After all that bass it’s good to contrast with some high pitched screaming and change tone, texture and pace.

Sysex – Intruder

Moving in heavy acid territory with this one. Something harder and deeper, the whole EP is a great one this has the brief pause then goes right into it, claps, rims and toms sound fantastic on this.

Edge Of Motion – Set Up 707

When I think about going a bit harder it’s this power acid track from Edge of Motion that points me in the right direction. This has got the growling acid lines that build it up then slams you when the drums drop.
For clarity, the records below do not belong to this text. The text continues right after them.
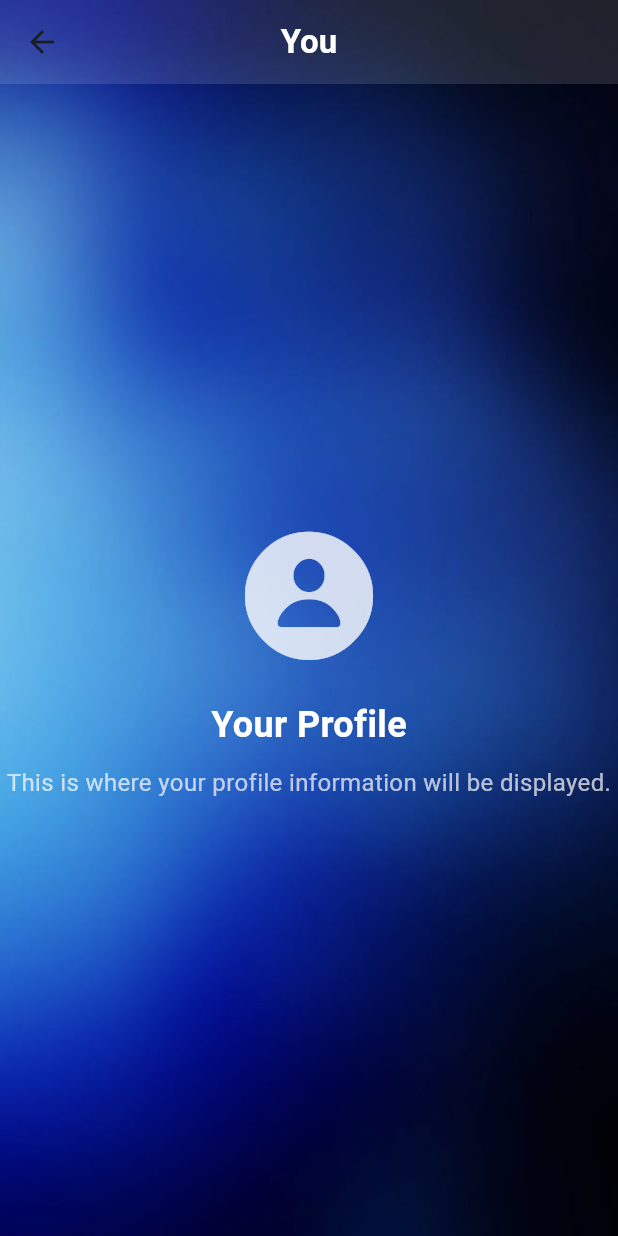
After one commit to kwezeee/freetime-flutter, a Flutter app: the ProfileScreen screen opened directly, on a phone screen of 412 x 824 dp. The commit adds this screen. Run offline on Flutter 3.47's test engine with Material 3 defaults, Android fonts, the phone set to English and light mode, and no system bars; our stand-ins replace dio, figma_squircle, flutter_secure_storage, google_sign_in, sign_in_button; missing offline and left inert: soft_edge_blur; accounts and stored records are empty; network calls fail.

Commit message:
Add profile screen and update navigation UI
Introduces a new ProfileScreen and updates the homepage navigation to include it, replacing the previous Explore tab with a floating Explore button. Enhances the bottom navigation bar with a pill-style design, water refraction animation, and a blurred scrim effect. Updates dependencies in pubspec.yaml and pubspec.lock to support new UI features.

```diff
--- a/lib/main.dart
+++ b/lib/main.dart
@@ -1,6 +1,7 @@
 import 'package:flutter/material.dart';
 import 'package:provider/provider.dart';
 import 'package:tempo_libero/provider/auth_provider.dart';
+import 'package:tempo_libero/widgets/homepage.dart';
 
 import 'repositories/auth_repository.dart';
 import 'screens/login_screen.dart';
@@ -39,7 +40,8 @@ class MyApp extends StatelessWidget {
           child: child,
         );
       },
-      home: const LoginScreen(),
+      home: const HomePage(),
+      //home: const LoginScreen(),
     );
   }
 }
--- /dev/null
+++ b/lib/screens/profile_screen.dart
@@ -0,0 +1,53 @@
+import 'package:flutter/cupertino.dart';
+import 'package:flutter/material.dart';
+
+class ProfileScreen extends StatelessWidget {
+  const ProfileScreen({super.key});
+
+  @override
+  Widget build(BuildContext context) {
+    return Scaffold(
+      backgroundColor: Colors.transparent, // Mantiene lo sfondo trasparente come le altre schermate
+      appBar: AppBar(
+        title: const Text(
+          'You',
+          style: TextStyle(color: Colors.white, fontWeight: FontWeight.bold),
+        ),
+        backgroundColor: Colors.white.withAlpha(31), // Sfondo semi-trasparente per l'app bar
+        elevation: 0, // Nessuna ombra per l'app bar
+        centerTitle: true,
+      ),
+      body: Center(
+        child: Column(
+          mainAxisAlignment: MainAxisAlignment.center,
+          children: <Widget>[
+            Icon(
+              CupertinoIcons.person_circle_fill,
+              size: 100,
+              color: Colors.white.withOpacity(0.8),
+            ),
+            const SizedBox(height: 20),
+            Text(
+              'Your Profile',
+              style: TextStyle(
+                fontSize: 24,
+                fontWeight: FontWeight.bold,
+                color: Colors.white,
+              ),
+            ),
+            const SizedBox(height: 10),
+            Text(
+              'This is where your profile information will be displayed.',
+              textAlign: TextAlign.center,
+              style: TextStyle(
+                fontSize: 16,
+                color: Colors.white.withOpacity(0.7),
+              ),
+            ),
+            // Aggiungi qui altri widget per visualizzare/modificare le informazioni del profilo
+          ],
+        ),
+      ),
+    );
+  }
+}
```
Also changed, not shown: lib/widgets/homepage.dart (+188 -53 lines), pubspec.yaml (+10 -9 lines), pubspec.lock.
A Full body acid experience and a masterpiece of hard acid, I hope your trip was as seductive as mine J.

4 Hero – Mr Kirk’s Nightmare

From hard acid back to breakbeat with something much darker. Also because no one plays this out anymore, the beat is infectious, the bleeps and bass are sublime. Perfect contrast of music and message, and bleeps for days and bass bin wrecker.

F.U.S.E. – Substance Abuse

When Ritchie used to make good tunes and perfect thematic link from the last tune. This is some pure dark brooding acid. Great tune.

ACEN – Close Your Eyes (Remix I)

Keeping he theme running from Mr Kirks Nightmare – the use of the Beatles sample on this is perfect, the loose beats at the start and way it builds, proper lost it rave tune, nice and dark, especially that Beatles break/ overdose contrast .

Underground Resistance – The Final Frontier

The end of the show and this one sets the scene for the next DJ, the perfect acid electro tune. The pads, the beats and the acid line all work together so well and brings us back to the light from the last three slightly darker thematic tunes.

dyLAB plays live at the next Acid Slice party at Boney on July 6th, and his self released recordings can be sourced on Bandcamp. His remixes and tracks for other labels are listed on his website AcidBoxBlues, alongside samples and even 303 patterns.


About Author

Seb Chan founded Cyclic Defrost Magazine in 1998 with Dale Harrison. He handed over the reins at the end of 2010 but still contributes the occasional article and review.